The Yale academics, however, did not plan to trash the Strip. Venturi already had a name as one of modernism’s most vocal critics, having published Complexity and Contradiction in Architecture (1966), an attack on the purism and simplicity of modernist architecture, in which he irreverently adapted modernist founding father Mies van der Rohe’s maxim “Less is more“ to “Less is a bore.”

Scott Brown was following her interest in pop culture, influenced by Richard Hamilton, who challenged fine art traditions with his art collage assembled from advertisements, including a bodybuilder holding a Tootsie Pop.

“We can learn…from Las Vegas as have other artists from their own profane and stylistic sources,” Scott Brown and Venturi wrote. The architect pair would draw from Las Vegas casinos like Pop artist Andy Warhol painted Campbell’s soup cans. The research expedition and subsequent book had the bold title Learning from Las Vegas.

What did they learn? A city like Las Vegas, they argued, managed to communicate messages faster and further than, for instance, in Rome. Signs were the new arches and neon the new mosaics for the age of the car. They wrote, “The mechanical movement of neon lights is quicker than mosaic glitter, which depends on the passage of the sun and the pace of the observer; and the intensity of light on the Strip as well as the tempo of its movement is greater to accommodate the greater spaces, greater speeds and greater impacts that our technology permits and our sensibilities respond to.”

The Las Vegas roadside sign, such as the Stardust sign, communicated at multiple speeds and distances. The lower part, the “information” white board, has specific information to change at will, visible from up close. The upper part, the stardust cloud with the large logo, has the permanent “heraldry” visible from afar. They dissected the roadside sign with the rigor of an art historian analyzing a Roman temple front.

Even buildings in Las Vegas had evolved to become pure communication, such as the Golden Nugget: “Like the agglomeration of chapels in a Roman church and the stylistic sequence of piers in a Gothic cathedral, the Golden Nugget casino has evolved over 30 years from a building with a sign on it to a totally sign-covered building.”

Scott Brown and Venturi classified buildings in two opposing semiotic types: the “duck” and the “decorated shed.” Ducks—a coinage derived from a Long Island duck egg store shaped like a duck—communicated meaning through their form. Venturi mocked Modern architecture by classifying it as a duck, since it appropriated industrial aesthetics, mimicking airplanes, cruise liners, and grain silos. But modernist architects never explicitly claimed their use of this reference: they built ducks in denial.

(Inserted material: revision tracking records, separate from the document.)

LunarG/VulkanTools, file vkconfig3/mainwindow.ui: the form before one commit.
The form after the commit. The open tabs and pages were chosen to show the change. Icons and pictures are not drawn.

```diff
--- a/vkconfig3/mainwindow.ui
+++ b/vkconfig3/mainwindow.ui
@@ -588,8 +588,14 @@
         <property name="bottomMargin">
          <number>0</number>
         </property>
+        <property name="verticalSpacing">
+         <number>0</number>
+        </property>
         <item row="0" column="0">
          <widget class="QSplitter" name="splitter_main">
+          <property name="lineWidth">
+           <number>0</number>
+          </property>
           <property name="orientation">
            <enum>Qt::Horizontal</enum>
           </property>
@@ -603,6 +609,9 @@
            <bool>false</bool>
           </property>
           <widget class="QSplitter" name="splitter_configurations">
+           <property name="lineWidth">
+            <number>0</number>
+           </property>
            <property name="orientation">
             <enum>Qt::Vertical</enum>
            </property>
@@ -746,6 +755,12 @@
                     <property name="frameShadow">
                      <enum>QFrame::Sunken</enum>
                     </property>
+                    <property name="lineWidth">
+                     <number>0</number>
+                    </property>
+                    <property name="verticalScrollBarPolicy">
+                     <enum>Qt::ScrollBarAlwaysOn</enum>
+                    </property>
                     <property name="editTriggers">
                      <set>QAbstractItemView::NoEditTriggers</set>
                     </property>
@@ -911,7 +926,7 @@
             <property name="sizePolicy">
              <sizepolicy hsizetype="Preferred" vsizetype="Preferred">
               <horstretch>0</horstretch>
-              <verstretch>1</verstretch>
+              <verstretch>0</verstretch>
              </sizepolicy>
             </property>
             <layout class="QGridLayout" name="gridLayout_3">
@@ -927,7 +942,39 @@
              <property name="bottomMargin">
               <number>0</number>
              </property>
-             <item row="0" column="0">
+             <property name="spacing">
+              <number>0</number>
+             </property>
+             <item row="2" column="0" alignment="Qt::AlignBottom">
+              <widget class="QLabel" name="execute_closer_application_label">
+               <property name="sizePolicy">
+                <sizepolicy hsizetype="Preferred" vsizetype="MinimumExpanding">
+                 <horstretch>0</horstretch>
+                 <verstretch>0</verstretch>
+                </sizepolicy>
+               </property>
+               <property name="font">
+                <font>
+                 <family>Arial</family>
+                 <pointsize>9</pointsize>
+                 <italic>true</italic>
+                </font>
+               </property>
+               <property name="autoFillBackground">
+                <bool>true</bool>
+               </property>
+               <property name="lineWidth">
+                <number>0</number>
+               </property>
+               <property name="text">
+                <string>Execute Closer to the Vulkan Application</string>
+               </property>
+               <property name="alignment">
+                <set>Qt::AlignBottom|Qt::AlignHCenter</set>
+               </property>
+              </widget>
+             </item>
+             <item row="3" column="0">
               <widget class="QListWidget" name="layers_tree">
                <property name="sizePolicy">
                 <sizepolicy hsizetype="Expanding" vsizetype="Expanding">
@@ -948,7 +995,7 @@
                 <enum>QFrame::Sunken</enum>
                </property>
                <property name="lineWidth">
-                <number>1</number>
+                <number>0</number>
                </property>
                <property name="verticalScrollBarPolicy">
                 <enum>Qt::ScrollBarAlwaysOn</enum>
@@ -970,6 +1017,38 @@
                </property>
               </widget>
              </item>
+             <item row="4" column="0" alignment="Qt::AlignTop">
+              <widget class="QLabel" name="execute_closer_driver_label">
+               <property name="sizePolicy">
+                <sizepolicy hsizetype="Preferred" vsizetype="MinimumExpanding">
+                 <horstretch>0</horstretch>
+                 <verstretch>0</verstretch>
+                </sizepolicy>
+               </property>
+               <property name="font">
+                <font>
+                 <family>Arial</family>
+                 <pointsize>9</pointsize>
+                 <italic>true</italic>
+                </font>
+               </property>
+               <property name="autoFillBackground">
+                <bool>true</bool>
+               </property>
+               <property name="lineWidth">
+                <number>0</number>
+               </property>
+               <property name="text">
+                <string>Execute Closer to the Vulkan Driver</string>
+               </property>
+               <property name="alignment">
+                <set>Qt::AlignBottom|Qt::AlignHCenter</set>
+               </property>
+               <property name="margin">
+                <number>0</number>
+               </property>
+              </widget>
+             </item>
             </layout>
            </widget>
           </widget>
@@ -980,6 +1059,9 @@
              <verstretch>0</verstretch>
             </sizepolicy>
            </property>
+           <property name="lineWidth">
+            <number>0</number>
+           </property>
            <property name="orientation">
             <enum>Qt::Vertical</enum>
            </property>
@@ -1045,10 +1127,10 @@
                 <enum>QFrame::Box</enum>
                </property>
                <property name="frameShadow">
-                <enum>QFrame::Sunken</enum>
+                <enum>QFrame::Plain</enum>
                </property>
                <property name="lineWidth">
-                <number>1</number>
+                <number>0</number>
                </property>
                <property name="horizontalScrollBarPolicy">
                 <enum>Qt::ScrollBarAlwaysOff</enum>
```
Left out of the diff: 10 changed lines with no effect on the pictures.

Whereas only the elite, who had a learned appreciation for it, would understand the abstract meaning of modernist buildings, everyone could understand Las Vegas’s references to “our great commonplaces or old clichés.” The uncomplicated references made the Strip into an immersive environment for everybody. Scott Brown and Venturi lauded Las Vegas’s “inclusion and allusion” aspects: “the ability to engulf the visitor in a new role: for three days one may imagine oneself a centurion at Caesar's palace, a ranger at the Frontier, or a jetsetter at the Riviera rather than a salesperson from Des Moines, Iowa…”

However, like their fellow Pop artists, Scott Brown and Venturi also came under fire for their association with commercialism. In 1972, The Princetonian wrote of Venturi, an alum, “Many critics claim that [he], by implication, advocates the sentiments that produce vernacular architecture — cheap (perhaps hazardous) construction, pollution, waste of material and land, lack of architectural heritage, and disregard for human needs.” According to architectural critic Vincent Scully, Venturi had become “the most controversial architect in America.”

But Learning from Las Vegas had massive implications. Scott Brown and Venturi’s book identified Las Vegas as the city of postmodernism. Postmodern architects around the world happily learned from Las Vegas resorts’ playful and lavish quotations from the past and other places. “America has become Las Vegasized,” declared Time at the peak of postmodernism in the 1990s, two decades after the book’s publication. Thanks to Robert Venturi, elite architects would no longer flinch at a faux column or architrave.